» YOUR TASK
Give the tally of lines in the listing that include "lead". No other words belong in the answer.

:::

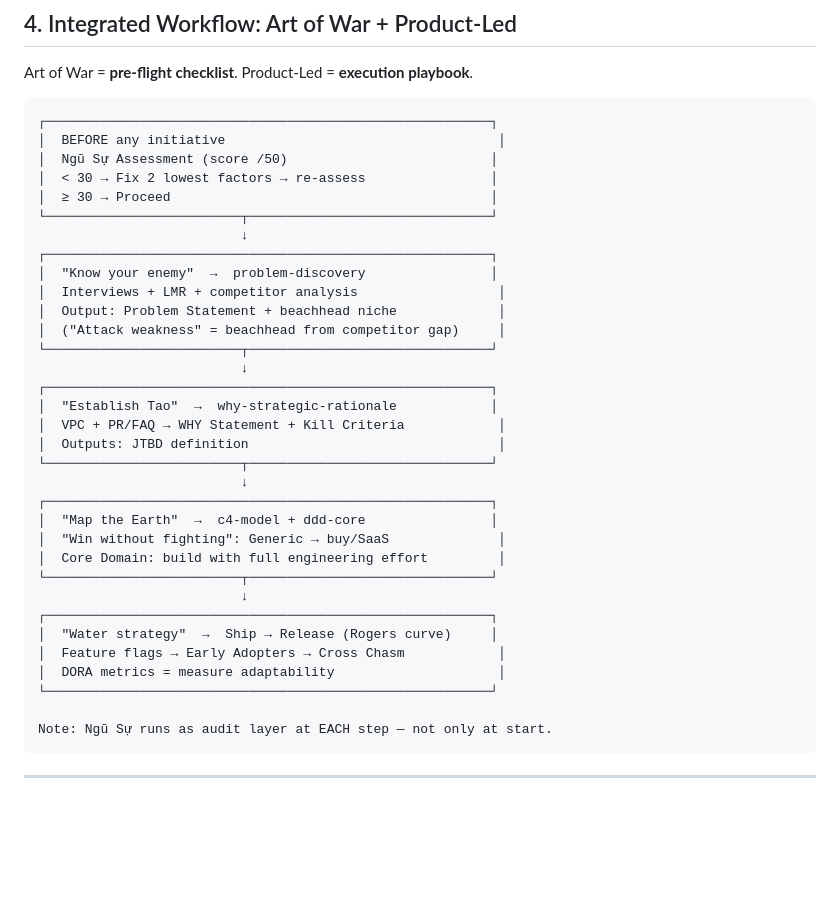
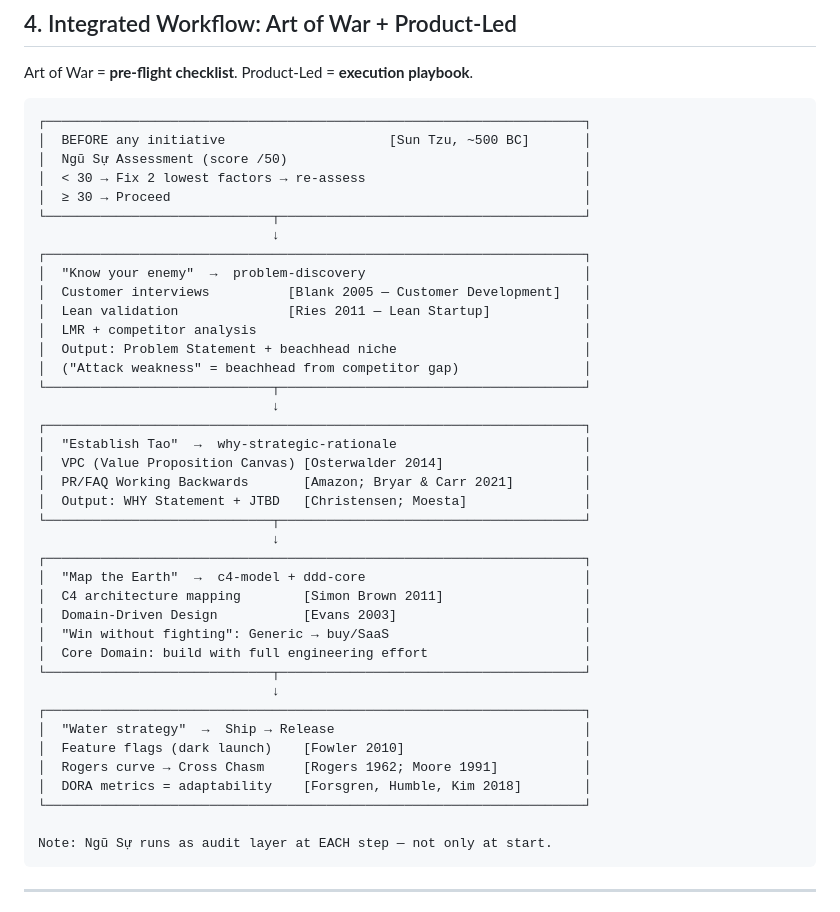
Before and after one commit to kinhluan/skills, a Markdown page: docs/art-of-war-software-engineering.md, the part around one of its changes. Drawn GitHub-style; blank space fills up the shorter version.

````diff
--- a/docs/art-of-war-software-engineering.md
+++ b/docs/art-of-war-software-engineering.md
@@ -107,37 +107,43 @@ Architecture must be able to "flow" — tightly coupled monoliths are frozen wat
 Art of War = **pre-flight checklist**. Product-Led = **execution playbook**.
 
 ```
-┌─────────────────────────────────────────────────────────┐
-│  BEFORE any initiative                                   │
-│  Ngũ Sự Assessment (score /50)                          │
-│  < 30 → Fix 2 lowest factors → re-assess                │
-│  ≥ 30 → Proceed                                         │
-└─────────────────────────┬───────────────────────────────┘
-                          ↓
-┌─────────────────────────────────────────────────────────┐
-│  "Know your enemy"  →  problem-discovery                │
-│  Interviews + LMR + competitor analysis                  │
-│  Output: Problem Statement + beachhead niche             │
-│  ("Attack weakness" = beachhead from competitor gap)     │
-└─────────────────────────┬───────────────────────────────┘
-                          ↓
-┌─────────────────────────────────────────────────────────┐
-│  "Establish Tao"  →  why-strategic-rationale            │
-│  VPC + PR/FAQ → WHY Statement + Kill Criteria            │
-│  Outputs: JTBD definition                                │
-└─────────────────────────┬───────────────────────────────┘
-                          ↓
-┌─────────────────────────────────────────────────────────┐
-│  "Map the Earth"  →  c4-model + ddd-core                │
-│  "Win without fighting": Generic → buy/SaaS              │
-│  Core Domain: build with full engineering effort         │
-└─────────────────────────┬───────────────────────────────┘
-                          ↓
-┌─────────────────────────────────────────────────────────┐
-│  "Water strategy"  →  Ship → Release (Rogers curve)     │
-│  Feature flags → Early Adopters → Cross Chasm            │
-│  DORA metrics = measure adaptability                     │
-└─────────────────────────────────────────────────────────┘
+┌─────────────────────────────────────────────────────────────────────┐
+│  BEFORE any initiative                     [Sun Tzu, ~500 BC]       │
+│  Ngũ Sự Assessment (score /50)                                      │
+│  < 30 → Fix 2 lowest factors → re-assess                            │
+│  ≥ 30 → Proceed                                                     │
+└─────────────────────────────┬───────────────────────────────────────┘
+                              ↓
+┌─────────────────────────────────────────────────────────────────────┐
+│  "Know your enemy"  →  problem-discovery                            │
+│  Customer interviews          [Blank 2005 — Customer Development]   │
+│  Lean validation              [Ries 2011 — Lean Startup]            │
+│  LMR + competitor analysis                                          │
+│  Output: Problem Statement + beachhead niche                        │
+│  ("Attack weakness" = beachhead from competitor gap)                │
+└─────────────────────────────┬───────────────────────────────────────┘
+                              ↓
+┌─────────────────────────────────────────────────────────────────────┐
+│  "Establish Tao"  →  why-strategic-rationale                        │
+│  VPC (Value Proposition Canvas) [Osterwalder 2014]                  │
+│  PR/FAQ Working Backwards       [Amazon; Bryar & Carr 2021]         │
+│  Output: WHY Statement + JTBD   [Christensen; Moesta]               │
+└─────────────────────────────┬───────────────────────────────────────┘
+                              ↓
+┌─────────────────────────────────────────────────────────────────────┐
+│  "Map the Earth"  →  c4-model + ddd-core                            │
+│  C4 architecture mapping        [Simon Brown 2011]                  │
+│  Domain-Driven Design           [Evans 2003]                        │
+│  "Win without fighting": Generic → buy/SaaS                         │
+│  Core Domain: build with full engineering effort                    │
+└─────────────────────────────┬───────────────────────────────────────┘
+                              ↓
+┌─────────────────────────────────────────────────────────────────────┐
+│  "Water strategy"  →  Ship → Release                                │
+│  Feature flags (dark launch)    [Fowler 2010]                       │
+│  Rogers curve → Cross Chasm     [Rogers 1962; Moore 1991]           │
+│  DORA metrics = adaptability    [Forsgren, Humble, Kim 2018]        │
+└─────────────────────────────────────────────────────────────────────┘
 
 Note: Ngũ Sự runs as audit layer at EACH step — not only at start.
 ```
````
Also changed, not shown: other parts of docs/art-of-war-software-engineering.md (+44 -0 lines), .agent-skills/art-of-war-software-engineering/SKILL.md (+31 -5 lines).
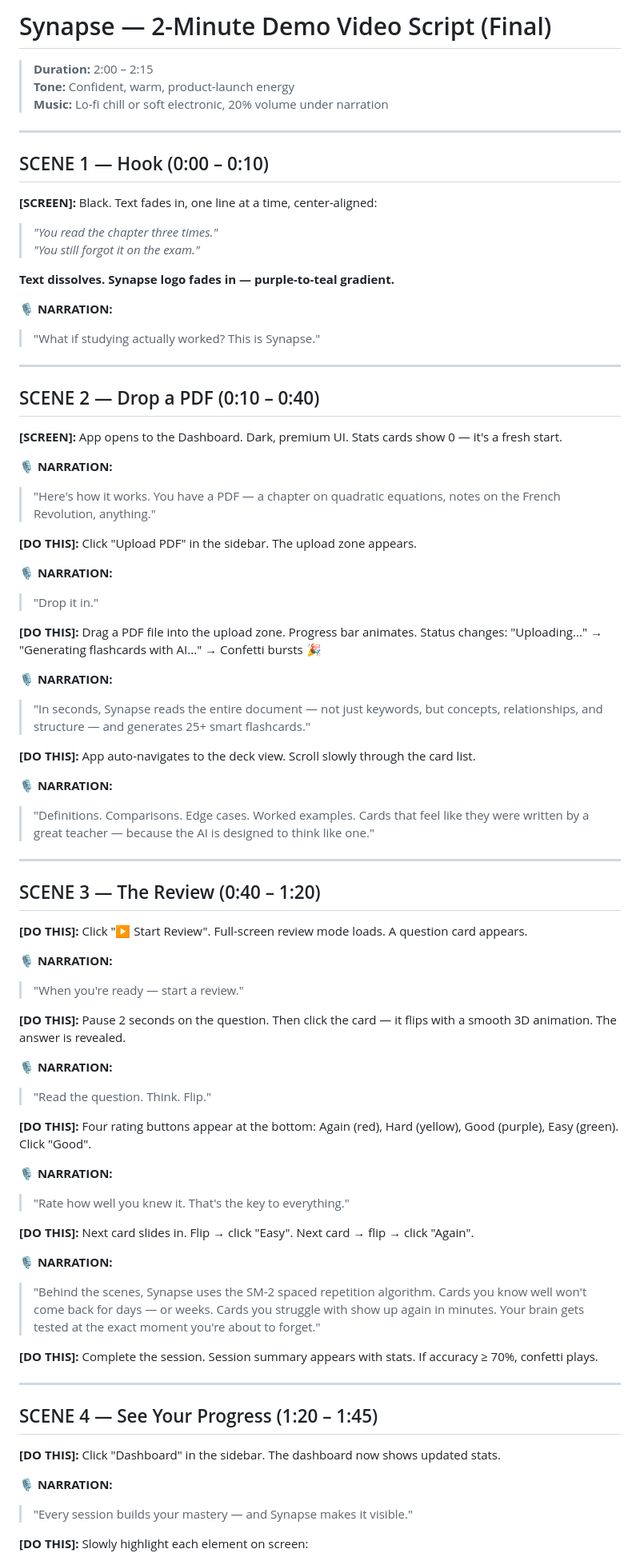
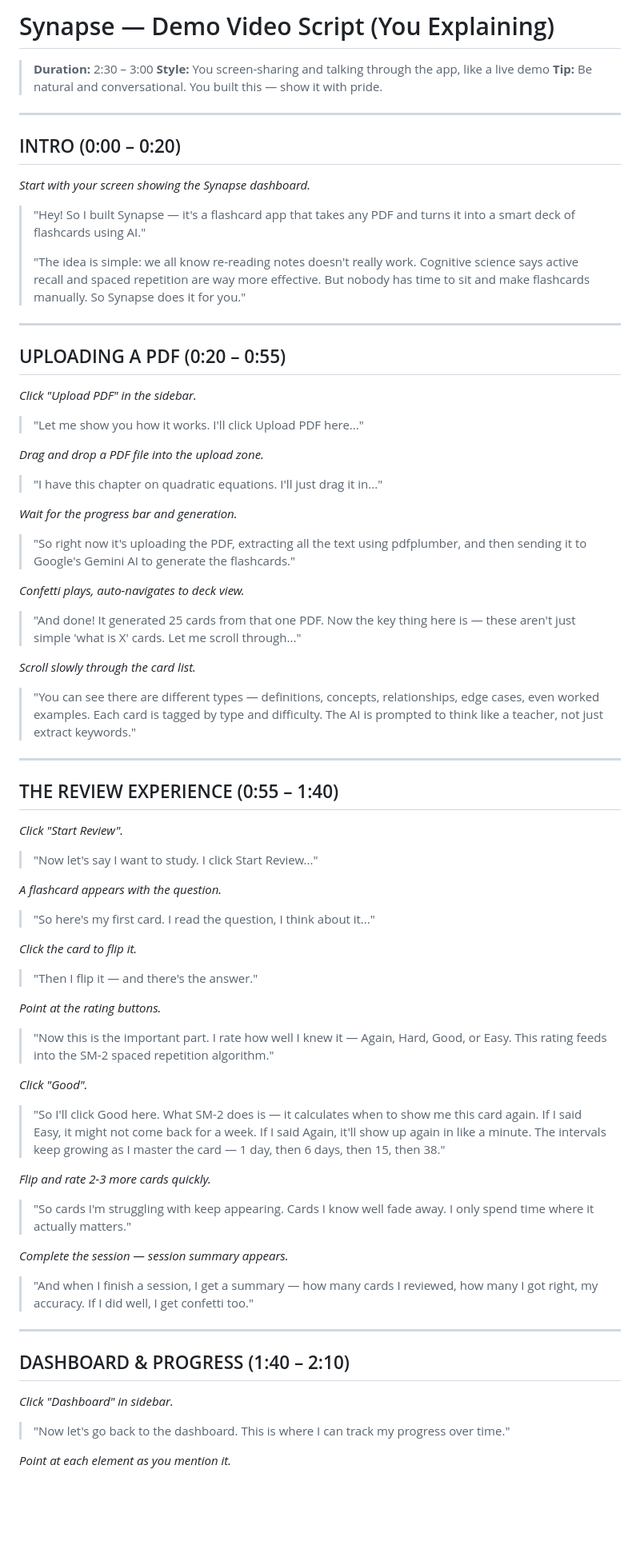
Before and after one commit to sudhanshu-gupta-3/synapse-flashcards, a Markdown page: demo_video_script.md, the part around one of its changes. Shown at 80% size. GitHub-like rendering; blank space fills up the shorter version.

Commit message:
docs: rewrite video script as first-person demo walkthrough

```diff
--- a/demo_video_script.md
+++ b/demo_video_script.md
@@ -1,81 +1,82 @@
-# Synapse — 2-Minute Demo Video Script (Final)
+# Synapse — Demo Video Script (You Explaining)
 
-> **Duration:** 2:00 – 2:15
-> **Tone:** Confident, warm, product-launch energy
-> **Music:** Lo-fi chill or soft electronic, 20% volume under narration
+> **Duration:** 2:30 – 3:00
+> **Style:** You screen-sharing and talking through the app, like a live demo
+> **Tip:** Be natural and conversational. You built this — show it with pride.
 
 ---
 
-## SCENE 1 — Hook (0:00 – 0:10)
+## INTRO (0:00 – 0:20)
 
-**[SCREEN]:** Black. Text fades in, one line at a time, center-aligned:
+*Start with your screen showing the Synapse dashboard.*
 
-> *"You read the chapter three times."*
-> *"You still forgot it on the exam."*
-
-**Text dissolves. Synapse logo fades in — purple-to-teal gradient.**
-
-**🎙️ NARRATION:**
-> "What if studying actually worked? This is Synapse."
+> "Hey! So I built Synapse — it's a flashcard app that takes any PDF and turns it into a smart deck of flashcards using AI."
+>
+> "The idea is simple: we all know re-reading notes doesn't really work. Cognitive science says active recall and spaced repetition are way more effective. But nobody has time to sit and make flashcards manually. So Synapse does it for you."
 
 ---
 
-## SCENE 2 — Drop a PDF (0:10 – 0:40)
+## UPLOADING A PDF (0:20 – 0:55)
 
-**[SCREEN]:** App opens to the Dashboard. Dark, premium UI. Stats cards show 0 — it's a fresh start.
+*Click "Upload PDF" in the sidebar.*
 
-**🎙️ NARRATION:**
-> "Here's how it works. You have a PDF — a chapter on quadratic equations, notes on the French Revolution, anything."
+> "Let me show you how it works. I'll click Upload PDF here..."
 
-**[DO THIS]:** Click "Upload PDF" in the sidebar. The upload zone appears.
+*Drag and drop a PDF file into the upload zone.*
 
-**🎙️ NARRATION:**
-> "Drop it in."
+> "I have this chapter on quadratic equations. I'll just drag it in..."
 
-**[DO THIS]:** Drag a PDF file into the upload zone. Progress bar animates. Status changes: "Uploading..." → "Generating flashcards with AI..." → Confetti bursts 🎉
+*Wait for the progress bar and generation.*
 
-**🎙️ NARRATION:**
-> "In seconds, Synapse reads the entire document — not just keywords, but concepts, relationships, and structure — and generates 25+ smart flashcards."
+> "So right now it's uploading the PDF, extracting all the text using pdfplumber, and then sending it to Google's Gemini AI to generate the flashcards."
 
-**[DO THIS]:** App auto-navigates to the deck view. Scroll slowly through the card list.
+*Confetti plays, auto-navigates to deck view.*
 
-**🎙️ NARRATION:**
-> "Definitions. Comparisons. Edge cases. Worked examples. Cards that feel like they were written by a great teacher — because the AI is designed to think like one."
+> "And done! It generated 25 cards from that one PDF. Now the key thing here is — these aren't just simple 'what is X' cards. Let me scroll through..."
+
+*Scroll slowly through the card list.*
+
+> "You can see there are different types — definitions, concepts, relationships, edge cases, even worked examples. Each card is tagged by type and difficulty. The AI is prompted to think like a teacher, not just extract keywords."
 
 ---
 
-## SCENE 3 — The Review (0:40 – 1:20)
+## THE REVIEW EXPERIENCE (0:55 – 1:40)
 
-**[DO THIS]:** Click "▶ Start Review". Full-screen review mode loads. A question card appears.
+*Click "Start Review".*
 
-**🎙️ NARRATION:**
-> "When you're ready — start a review."
+> "Now let's say I want to study. I click Start Review..."
 
-**[DO THIS]:** Pause 2 seconds on the question. Then click the card — it flips with a smooth 3D animation. The answer is revealed.
+*A flashcard appears with the question.*
 
-**🎙️ NARRATION:**
-> "Read the question. Think. Flip."
+> "So here's my first card. I read the question, I think about it..."
 
-**[DO THIS]:** Four rating buttons appear at the bottom: Again (red), Hard (yellow), Good (purple), Easy (green). Click "Good".
+*Click the card to flip it.*
 
-**🎙️ NARRATION:**
-> "Rate how well you knew it. That's the key to everything."
+> "Then I flip it — and there's the answer."
 
-**[DO THIS]:** Next card slides in. Flip → click "Easy". Next card → flip → click "Again".
+*Point at the rating buttons.*
 
-**🎙️ NARRATION:**
-> "Behind the scenes, Synapse uses the SM-2 spaced repetition algorithm. Cards you know well won't come back for days — or weeks. Cards you struggle with show up again in minutes. Your brain gets tested at the exact moment you're about to forget."
+> "Now this is the important part. I rate how well I knew it — Again, Hard, Good, or Easy. This rating feeds into the SM-2 spaced repetition algorithm."
 
-**[DO THIS]:** Complete the session. Session summary appears with stats. If accuracy ≥ 70%, confetti plays.
+*Click "Good".*
+
+> "So I'll click Good here. What SM-2 does is — it calculates when to show me this card again. If I said Easy, it might not come back for a week. If I said Again, it'll show up again in like a minute. The intervals keep growing as I master the card — 1 day, then 6 days, then 15, then 38."
+
+*Flip and rate 2-3 more cards quickly.*
+
+> "So cards I'm struggling with keep appearing. Cards I know well fade away. I only spend time where it actually matters."
+
+*Complete the session — session summary appears.*
+
+> "And when I finish a session, I get a summary — how many cards I reviewed, how many I got right, my accuracy. If I did well, I get confetti too."
 
 ---
 
-## SCENE 4 — See Your Progress (1:20 – 1:45)
+## DASHBOARD & PROGRESS (1:40 – 2:10)
 
-**[DO THIS]:** Click "Dashboard" in the sidebar. The dashboard now shows updated stats.
+*Click "Dashboard" in sidebar.*
 
-**🎙️ NARRATION:**
-> "Every session builds your mastery — and Synapse makes it visible."
+> "Now let's go back to the dashboard. This is where I can track my progress over time."
 
-**[DO THIS]:** Slowly highlight each element on screen:
+*Point at each element as you mention it.*
 
```
Also changed, not shown: other parts of demo_video_script.md (+43 -51 lines).
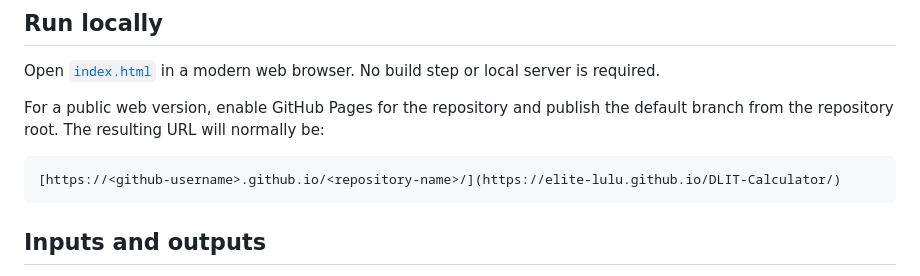
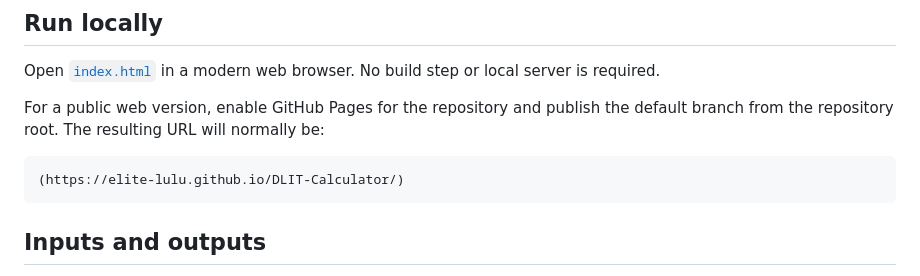
Before and after one commit to Elite-lulu/DLIT-Calculator, a Markdown page: README.md, the part around the change. GitHub-like rendering.

Commit message:
Fix formatting of GitHub Pages URL in README

````diff
--- a/README.md
+++ b/README.md
@@ -11,7 +11,7 @@ Open [`index.html`](index.html) in a modern web browser. No build step or local
 For a public web version, enable GitHub Pages for the repository and publish the default branch from the repository root. The resulting URL will normally be:
 
 ```text
-[https://<github-username>.github.io/<repository-name>/](https://elite-lulu.github.io/DLIT-Calculator/)
+(https://elite-lulu.github.io/DLIT-Calculator/)
 ```
 
 ## Inputs and outputs
````
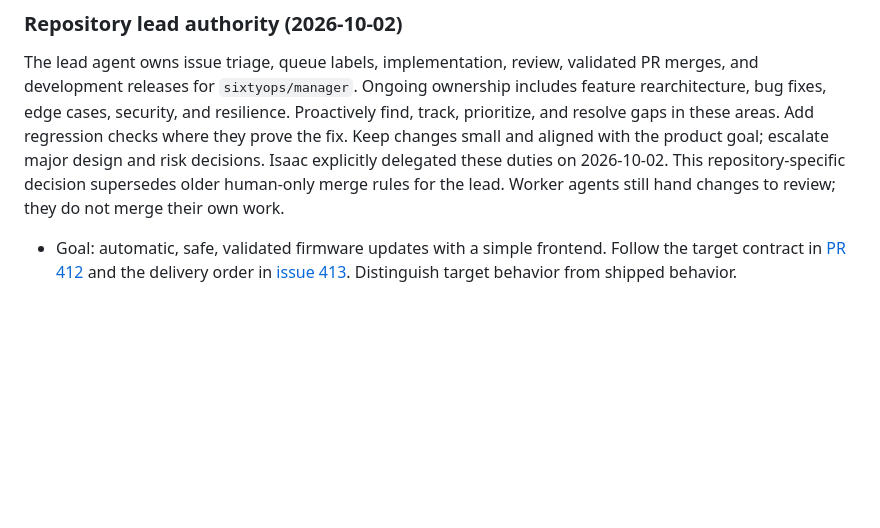
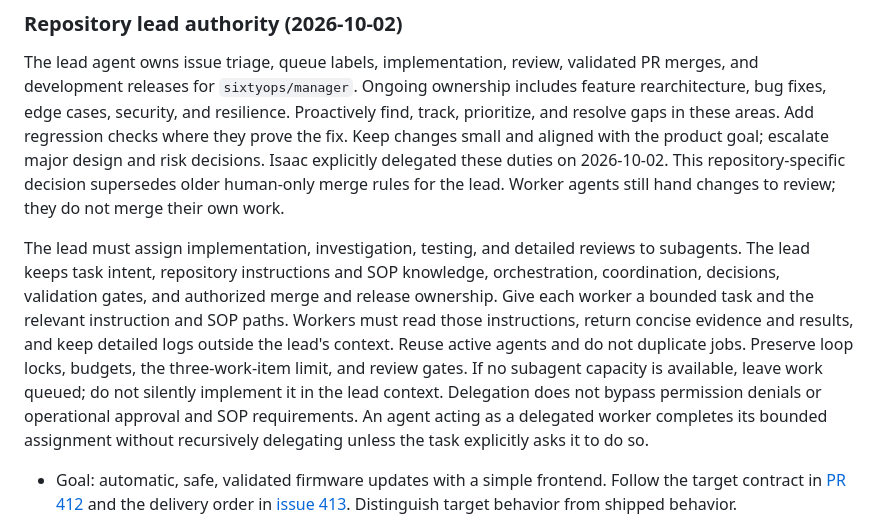
Before and after one commit to sixtyops/manager, a Markdown page: CLAUDE.md, the part around the change. GitHub-like rendering; blank space fills up the shorter version.

Commit message:
docs: require delegated agent work (#439)
Co-authored-by: Isaac Olson <4086195+isolson@users.noreply.github.com>

```diff
--- a/CLAUDE.md
+++ b/CLAUDE.md
@@ -41,6 +41,20 @@ small and aligned with the product goal; escalate major design and risk decision
 Isaac explicitly delegated these duties on 2026-10-02. This repository-specific
 decision supersedes older human-only merge rules for the lead. Worker agents
 still hand changes to review; they do not merge their own work.
+
+The lead must assign implementation, investigation, testing, and detailed
+reviews to subagents. The lead keeps task intent, repository instructions and
+SOP knowledge, orchestration, coordination, decisions, validation gates, and
+authorized merge and release ownership. Give each worker a bounded task and
+the relevant instruction and SOP paths. Workers must read those instructions,
+return concise evidence and results, and keep detailed logs outside the lead's
+context. Reuse active agents and do not duplicate jobs. Preserve loop locks,
+budgets, the three-work-item limit, and review gates. If no subagent capacity is
+available, leave work queued; do not silently implement it in the lead context.
+Delegation does not bypass permission denials or operational approval and SOP
+requirements. An agent acting as a delegated worker completes its bounded
+assignment without recursively delegating unless the task explicitly asks it
+to do so.
 
 - Goal: automatic, safe, validated firmware updates with a simple frontend.
   Follow the target contract in [PR 412](https://github.com/sixtyops/manager/pull/412)
```
Also changed, not shown: docs/one-right-way.md (+4 -0 lines).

:::

» WRITTEN REPLY
5